I produce about 90 full show recordings every year and have refined Mr. Healy’s technique to match my mixing style. I do combine the console mix with audience mics, but I prefer to use a pair of stereo condensers in an ORTF (also known as Side-Other-Side) configuration, downstage center, facing the audience. This eliminates the need for delaying the console mix.
I prefer to have audience mic levels rise between songs, to emphasize applause and cheering. I created a ducker using the console mix as the sidechain for the audience mic compressor and set the compressor controls to have 15 to 25 dB of gain reduction on the audience mics when the band is playing hard.
The advantages of utilizing these techniques are simplicity and turnaround time. Each full show recording is usually available to the public within hours of the final note, sometimes minutes if the internet connection is fast enough. The disadvantages may include instrument level issues, imbalances due to stage volume, missed mix cues, improper EQ, etc.
Steps Along The Way
However, there are some modified techniques that allow flexibility in post-production but are faster and more streamlined than recreating a full mix from multitracks. I didn’t know it was called Stem recording when I did it, but in the early days of digital recording, I hauled a new-fangled Alesis ADAT 8-track recorder to a bunch of shows I was mixing for an Americana band.
While touring with them in the late 1990s, most analog consoles I came across had eight group outputs in addition to the stereo output. I was able to create a good mix for the house using just the stereo bus, so I used the eight groups to record three stereo and two mono groups, post fader, to be remixed later in a controlled environment: drums and bass together on stereo group 1 and 2, acoustic guitar on 3, banjo on 4, vocals on 5 and 6, and FOH mics on 7 and 8.
When ready to remix, I had control over the level of these Stems, which were already recorded with EQ, dynamics and fader moves. So if the guitar was low in the live mix, I could properly balance the Stem mix without having to remix the whole show. This technique can easily be adapted to fit the number of recording tracks that are available.
Fast forward to the present: recently I was asked to provide Stem mixes of an Umphrey’s McGee show for a Dolby Atmos project. I created 16 stereo Stems that included six musicians – four who sing – a four-piece horn section, and three pairs of audience mics. We captured the performance using the new Sound Devices 970 recorder, printing 64 tracks of 24/48 digital audio via (Audinate) Dante.

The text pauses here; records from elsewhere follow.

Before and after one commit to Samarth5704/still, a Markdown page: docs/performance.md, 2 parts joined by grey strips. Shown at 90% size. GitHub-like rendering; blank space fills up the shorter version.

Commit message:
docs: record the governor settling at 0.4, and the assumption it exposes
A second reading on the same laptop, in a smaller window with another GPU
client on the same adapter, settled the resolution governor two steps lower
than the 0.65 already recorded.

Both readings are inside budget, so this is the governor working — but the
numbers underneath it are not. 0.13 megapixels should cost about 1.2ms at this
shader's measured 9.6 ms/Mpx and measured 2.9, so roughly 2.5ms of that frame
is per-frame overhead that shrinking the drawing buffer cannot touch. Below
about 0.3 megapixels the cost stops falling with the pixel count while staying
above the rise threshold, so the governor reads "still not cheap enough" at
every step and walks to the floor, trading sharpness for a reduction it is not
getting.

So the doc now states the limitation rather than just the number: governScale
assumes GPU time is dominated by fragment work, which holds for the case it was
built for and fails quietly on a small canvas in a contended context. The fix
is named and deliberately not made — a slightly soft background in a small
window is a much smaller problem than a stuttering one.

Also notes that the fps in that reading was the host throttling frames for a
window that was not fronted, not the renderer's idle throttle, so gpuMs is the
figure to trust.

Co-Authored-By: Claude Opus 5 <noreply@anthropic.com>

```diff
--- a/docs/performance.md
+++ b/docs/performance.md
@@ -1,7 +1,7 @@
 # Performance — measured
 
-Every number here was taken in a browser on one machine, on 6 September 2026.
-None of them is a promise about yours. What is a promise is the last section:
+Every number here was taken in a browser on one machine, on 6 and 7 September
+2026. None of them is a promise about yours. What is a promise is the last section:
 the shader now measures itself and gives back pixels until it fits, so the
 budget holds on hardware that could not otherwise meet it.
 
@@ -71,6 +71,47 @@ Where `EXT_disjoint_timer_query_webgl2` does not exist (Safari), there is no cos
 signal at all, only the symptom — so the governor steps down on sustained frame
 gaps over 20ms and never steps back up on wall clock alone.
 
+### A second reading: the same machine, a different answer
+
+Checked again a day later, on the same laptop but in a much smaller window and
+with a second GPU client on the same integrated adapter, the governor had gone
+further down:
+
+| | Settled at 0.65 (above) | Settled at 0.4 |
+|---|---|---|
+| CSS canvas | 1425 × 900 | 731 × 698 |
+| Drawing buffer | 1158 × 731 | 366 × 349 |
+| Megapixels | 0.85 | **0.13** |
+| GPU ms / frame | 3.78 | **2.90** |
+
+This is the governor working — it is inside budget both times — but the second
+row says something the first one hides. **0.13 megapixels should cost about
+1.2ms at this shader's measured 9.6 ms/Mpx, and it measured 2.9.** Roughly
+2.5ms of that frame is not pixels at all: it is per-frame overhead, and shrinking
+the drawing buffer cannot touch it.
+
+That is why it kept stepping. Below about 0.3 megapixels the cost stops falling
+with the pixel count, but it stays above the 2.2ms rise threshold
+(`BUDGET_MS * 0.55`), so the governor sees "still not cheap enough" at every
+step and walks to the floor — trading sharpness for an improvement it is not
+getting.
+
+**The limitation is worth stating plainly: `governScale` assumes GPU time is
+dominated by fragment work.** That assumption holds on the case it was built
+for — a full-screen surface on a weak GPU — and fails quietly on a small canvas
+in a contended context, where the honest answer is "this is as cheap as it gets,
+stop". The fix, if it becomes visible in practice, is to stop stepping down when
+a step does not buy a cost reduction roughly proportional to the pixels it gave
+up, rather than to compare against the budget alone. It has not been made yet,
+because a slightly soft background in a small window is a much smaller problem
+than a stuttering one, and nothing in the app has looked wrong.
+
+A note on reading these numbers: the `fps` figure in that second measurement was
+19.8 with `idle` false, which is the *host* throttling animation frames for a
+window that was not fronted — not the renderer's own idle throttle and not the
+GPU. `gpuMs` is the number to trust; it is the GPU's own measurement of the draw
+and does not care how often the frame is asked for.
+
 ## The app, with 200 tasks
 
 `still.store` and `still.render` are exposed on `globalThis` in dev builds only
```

The data is stored on dual solid-state hard drives with multiple stages of redundancy. Those files were sent to the video facility for remixing, and the resulting Atmos mix is amazing. The whole performance, from the soaring of the music to the ballet of my fader moves, was captured with total immersion. The Atmos engineer only had to concentrate on level and spatial placement of those Stems, instead of recreating the mix from 96 raw tracks.

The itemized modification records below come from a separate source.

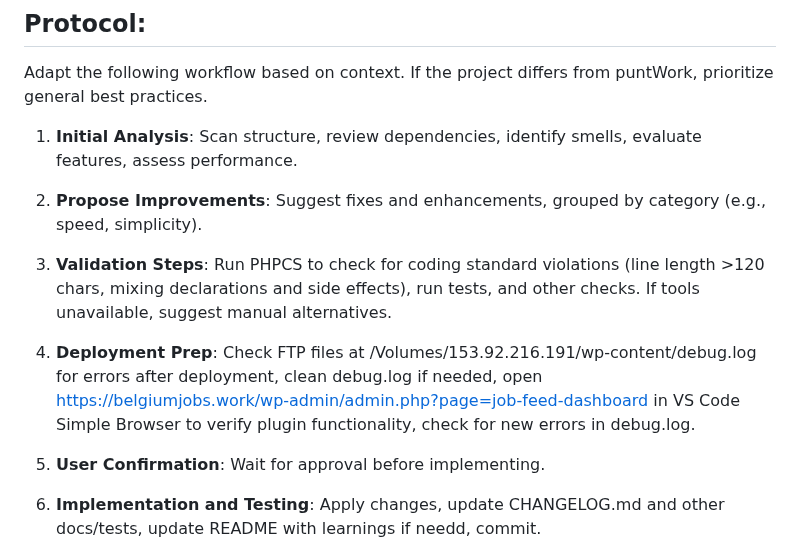
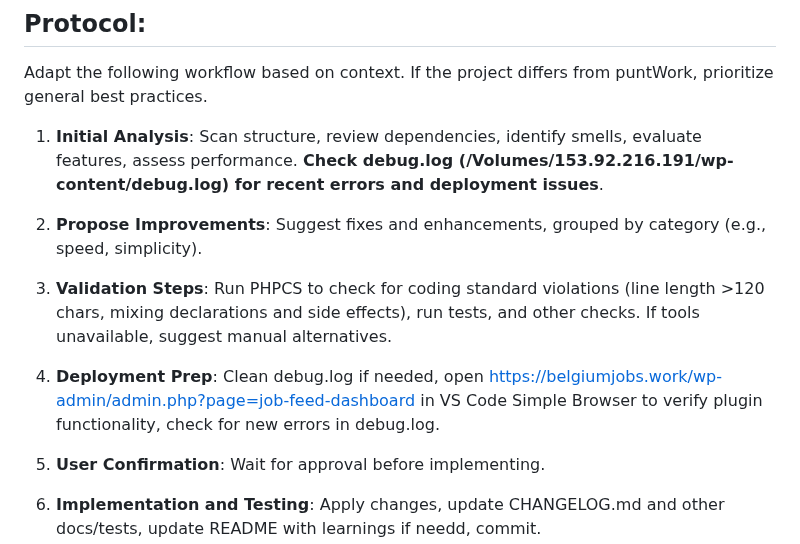
Before and after one commit to DGC-GH/puntWork, a Markdown page: prompt.md, the part around the change. GitHub-like rendering.

Commit message:
Update protocol to include debug.log check in initial analysis

```diff
--- a/prompt.md
+++ b/prompt.md
@@ -99,13 +99,13 @@
 
 Adapt the following workflow based on context. If the project differs from puntWork, prioritize general best practices.
 
-1. **Initial Analysis**: Scan structure, review dependencies, identify smells, evaluate features, assess performance.
+1. **Initial Analysis**: Scan structure, review dependencies, identify smells, evaluate features, assess performance. **Check debug.log (/Volumes/153.92.216.191/wp-content/debug.log) for recent errors and deployment issues**.
 
 2. **Propose Improvements**: Suggest fixes and enhancements, grouped by category (e.g., speed, simplicity).
 
 3. **Validation Steps**: Run PHPCS to check for coding standard violations (line length >120 chars, mixing declarations and side effects), run tests, and other checks. If tools unavailable, suggest manual alternatives.
 
-4. **Deployment Prep**: Check FTP files at /Volumes/153.92.216.191/wp-content/debug.log for errors after deployment, clean debug.log if needed, open https://belgiumjobs.work/wp-admin/admin.php?page=job-feed-dashboard in VS Code Simple Browser to verify plugin functionality, check for new errors in debug.log.
+4. **Deployment Prep**: Clean debug.log if needed, open https://belgiumjobs.work/wp-admin/admin.php?page=job-feed-dashboard in VS Code Simple Browser to verify plugin functionality, check for new errors in debug.log.
 
 5. **User Confirmation**: Wait for approval before implementing.
 
```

Producing a quality recording of performances and their accompanying mixes is now easier than ever. Creative grouping and routing, combined with the use of ambient microphones placed onstage or at FOH, can result in some stellar live recordings that require little to no post processing.